### [The task]
Print out the full listing, exactly.
Data provided below:
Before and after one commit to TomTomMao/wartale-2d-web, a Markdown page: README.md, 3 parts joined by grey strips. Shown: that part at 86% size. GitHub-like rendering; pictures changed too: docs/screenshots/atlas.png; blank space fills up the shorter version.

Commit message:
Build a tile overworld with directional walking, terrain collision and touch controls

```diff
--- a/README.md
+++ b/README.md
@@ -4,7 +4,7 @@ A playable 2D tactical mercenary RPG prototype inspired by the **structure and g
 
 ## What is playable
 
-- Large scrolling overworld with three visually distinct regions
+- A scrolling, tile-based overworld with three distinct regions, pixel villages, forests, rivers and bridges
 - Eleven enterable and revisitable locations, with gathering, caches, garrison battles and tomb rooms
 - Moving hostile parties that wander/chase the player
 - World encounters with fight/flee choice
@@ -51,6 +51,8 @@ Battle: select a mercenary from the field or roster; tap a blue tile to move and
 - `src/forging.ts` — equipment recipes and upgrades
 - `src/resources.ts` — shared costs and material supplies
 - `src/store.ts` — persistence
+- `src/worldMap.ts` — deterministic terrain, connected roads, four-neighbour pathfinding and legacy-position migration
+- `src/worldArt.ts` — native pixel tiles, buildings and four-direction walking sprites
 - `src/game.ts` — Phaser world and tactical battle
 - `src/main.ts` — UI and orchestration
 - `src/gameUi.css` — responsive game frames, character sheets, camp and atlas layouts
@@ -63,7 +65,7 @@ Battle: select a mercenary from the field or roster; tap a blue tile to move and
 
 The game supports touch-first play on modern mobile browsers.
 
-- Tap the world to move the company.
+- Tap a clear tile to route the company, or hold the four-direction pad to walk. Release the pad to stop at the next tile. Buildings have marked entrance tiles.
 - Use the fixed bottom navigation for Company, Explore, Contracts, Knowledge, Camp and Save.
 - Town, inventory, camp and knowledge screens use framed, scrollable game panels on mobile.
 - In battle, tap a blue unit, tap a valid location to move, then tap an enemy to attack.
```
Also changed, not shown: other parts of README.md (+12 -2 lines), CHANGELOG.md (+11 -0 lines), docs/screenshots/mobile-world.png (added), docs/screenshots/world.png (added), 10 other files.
End of Data provided.
### [Answer section]
Before and after one commit to TomTomMao/wartale-2d-web, a Markdown page: README.md, 3 parts joined by grey strips. Shown: that part at 86% size. GitHub-like rendering; pictures changed too: docs/screenshots/atlas.png; blank space fills up the shorter version.

Commit message:
Build a tile overworld with directional walking, terrain collision and touch controls

```diff
--- a/README.md
+++ b/README.md
@@ -4,7 +4,7 @@ A playable 2D tactical mercenary RPG prototype inspired by the **structure and g
 
 ## What is playable
 
-- Large scrolling overworld with three visually distinct regions
+- A scrolling, tile-based overworld with three distinct regions, pixel villages, forests, rivers and bridges
 - Eleven enterable and revisitable locations, with gathering, caches, garrison battles and tomb rooms
 - Moving hostile parties that wander/chase the player
 - World encounters with fight/flee choice
@@ -51,6 +51,8 @@ Battle: select a mercenary from the field or roster; tap a blue tile to move and
 - `src/forging.ts` — equipment recipes and upgrades
 - `src/resources.ts` — shared costs and material supplies
 - `src/store.ts` — persistence
+- `src/worldMap.ts` — deterministic terrain, connected roads, four-neighbour pathfinding and legacy-position migration
+- `src/worldArt.ts` — native pixel tiles, buildings and four-direction walking sprites
 - `src/game.ts` — Phaser world and tactical battle
 - `src/main.ts` — UI and orchestration
 - `src/gameUi.css` — responsive game frames, character sheets, camp and atlas layouts
@@ -63,7 +65,7 @@ Battle: select a mercenary from the field or roster; tap a blue tile to move and
 
 The game supports touch-first play on modern mobile browsers.
 
-- Tap the world to move the company.
+- Tap a clear tile to route the company, or hold the four-direction pad to walk. Release the pad to stop at the next tile. Buildings have marked entrance tiles.
 - Use the fixed bottom navigation for Company, Explore, Contracts, Knowledge, Camp and Save.
 - Town, inventory, camp and knowledge screens use framed, scrollable game panels on mobile.
 - In battle, tap a blue unit, tap a valid location to move, then tap an enemy to attack.
```
Also changed, not shown: other parts of README.md (+12 -2 lines), CHANGELOG.md (+11 -0 lines), docs/screenshots/mobile-world.png (added), docs/screenshots/world.png (added), 10 other files.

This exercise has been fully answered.